Screenshot and code edit data:

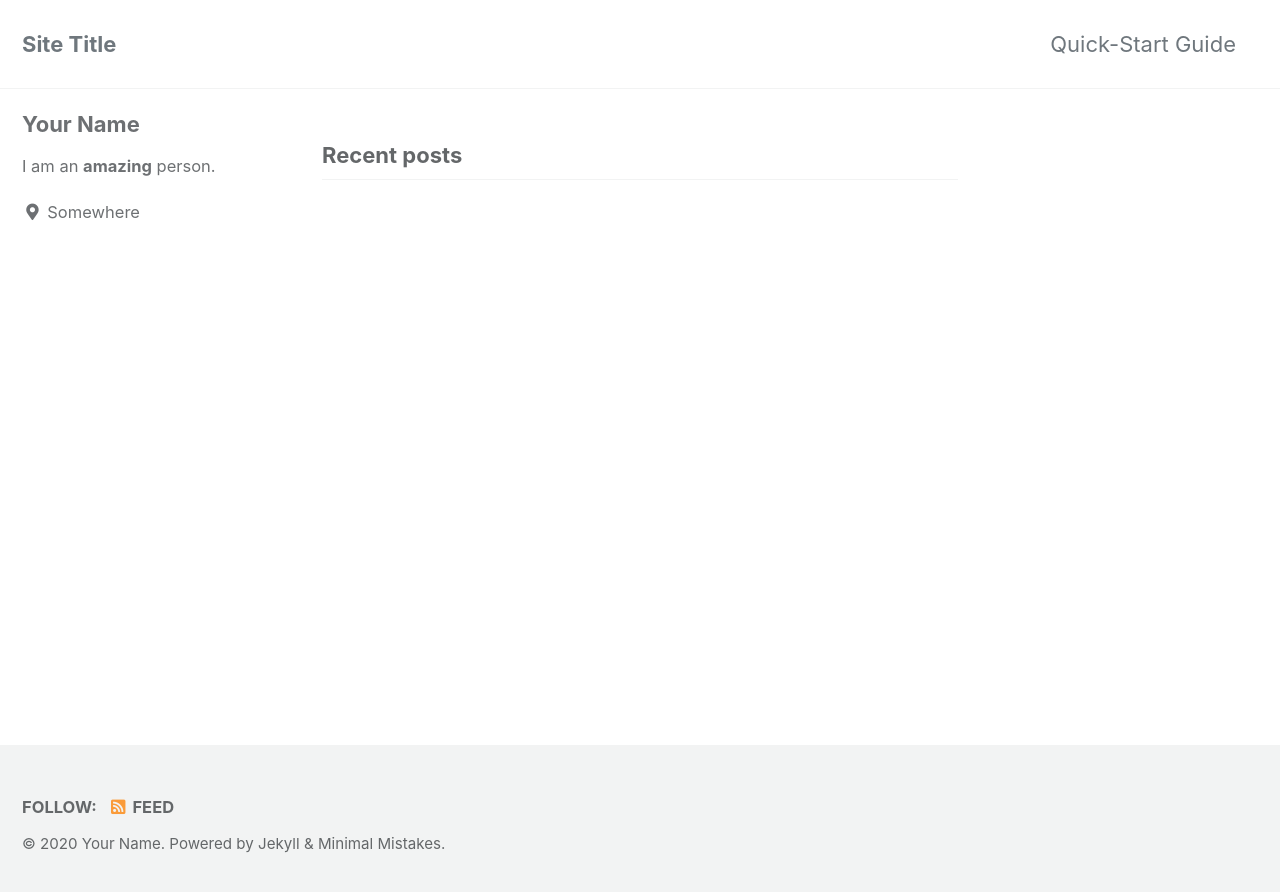
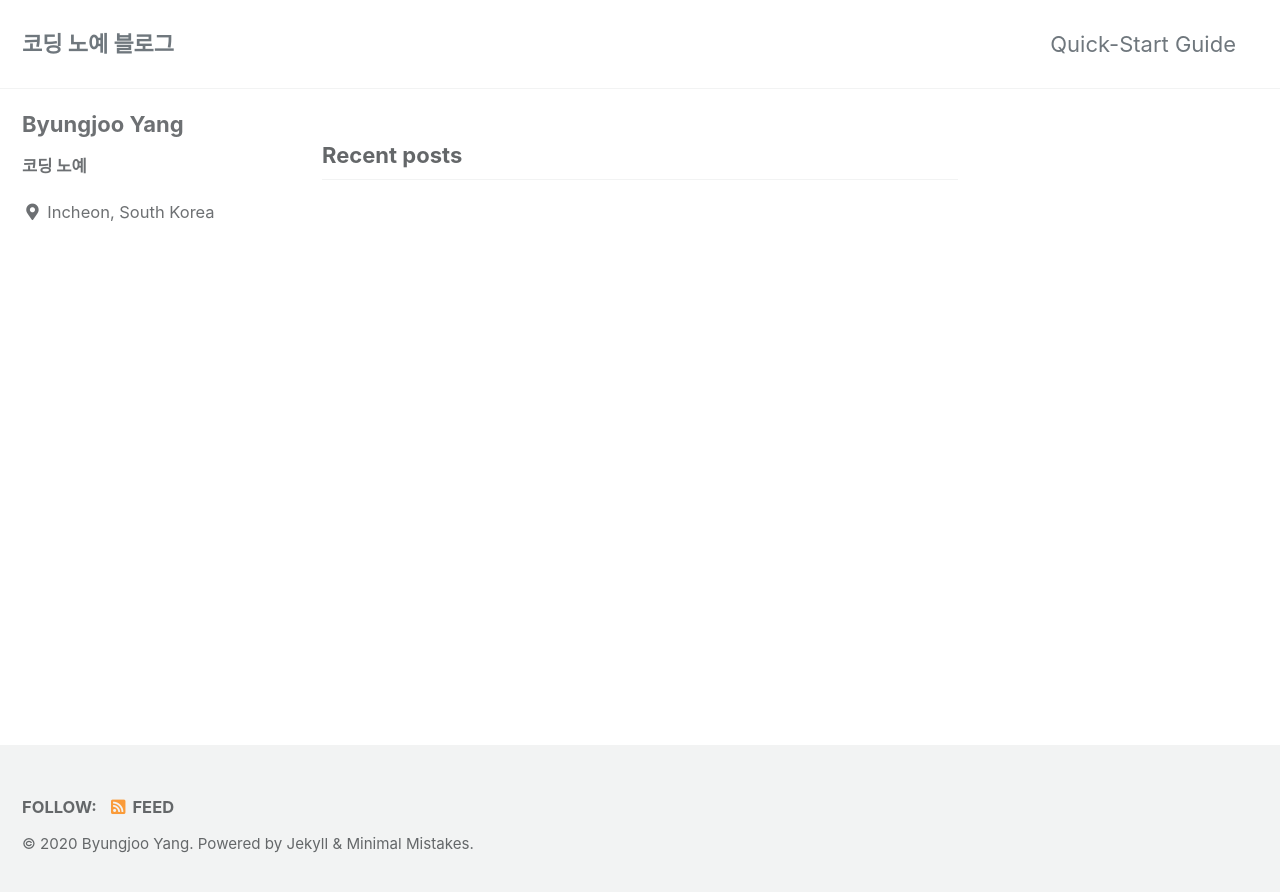
Before and after one commit to ByungjooYang/byungjooyang.github.io, a Jekyll site: the page built from index.html, in a window 1280 px wide. Shown: the top 892 px of the page. Built offline with Jekyll 4.4.1, drawn with Linux system fonts in a browser that asks for light colours; cached includes are drawn as plain includes; the list of posts is cut into pages by our own code.

Commit message:
update cover

```diff
--- a/_config.yml
+++ b/_config.yml
@@ -10,16 +10,16 @@
 # Review documentation to determine if you should use `theme` or `remote_theme`
 # https://mmistakes.github.io/minimal-mistakes/docs/quick-start-guide/#installing-the-theme
 
-# theme                  : "minimal-mistakes-jekyll"
+theme                  : "minimal-mistakes-jekyll"
 # remote_theme           : "mmistakes/minimal-mistakes"
 minimal_mistakes_skin    : "default" # "air", "aqua", "contrast", "dark", "dirt", "neon", "mint", "plum", "sunrise"
 
 # Site Settings
 locale                   : "en-US"
-title                    : "Site Title"
+title                    : "코딩 노예 블로그"
 title_separator          : "-"
 subtitle                 : # site tagline that appears below site title in masthead
-name                     : "Your Name"
+name                     : "Byungjoo Yang"
 description              : "An amazing website."
 url                      : # the base hostname & protocol for your site e.g. "https://mmistakes.github.io"
 baseurl                  : # the subpath of your site, e.g. "/blog"
@@ -93,13 +93,13 @@ analytics:
 
 # Site Author
 author:
-  name             : "Your Name"
+  name             : "Byungjoo Yang"
   avatar           : # path of avatar image, e.g. "/assets/images/bio-photo.jpg"
-  bio              : "I am an **amazing** person."
-  location         : "Somewhere"
+  bio              : "**코딩 노예**"
+  location         : "Incheon, South Korea"
   email            :
   links:
-    - label: "Email"
+    - label: "byungjoo104@mgmail.com"
       icon: "fas fa-fw fa-envelope-square"
       # url: "mailto:your.name@email.com"
     - label: "Website"
```
Also changed, not shown: README.md (deleted).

» **Work instruction**:
Which lines in the records above contain the string "that"? Copy them.

» **Solution to the exercise**:
Before and after one commit to ByungjooYang/byungjooyang.github.io, a Jekyll site: the page built from index.html, in a window 1280 px wide. Shown: the top 892 px of the page. Built offline with Jekyll 4.4.1, drawn with Linux system fonts in a browser that asks for light colours; cached includes are drawn as plain includes; the list of posts is cut into pages by our own code.
 subtitle                 : # site tagline that appears below site title in masthead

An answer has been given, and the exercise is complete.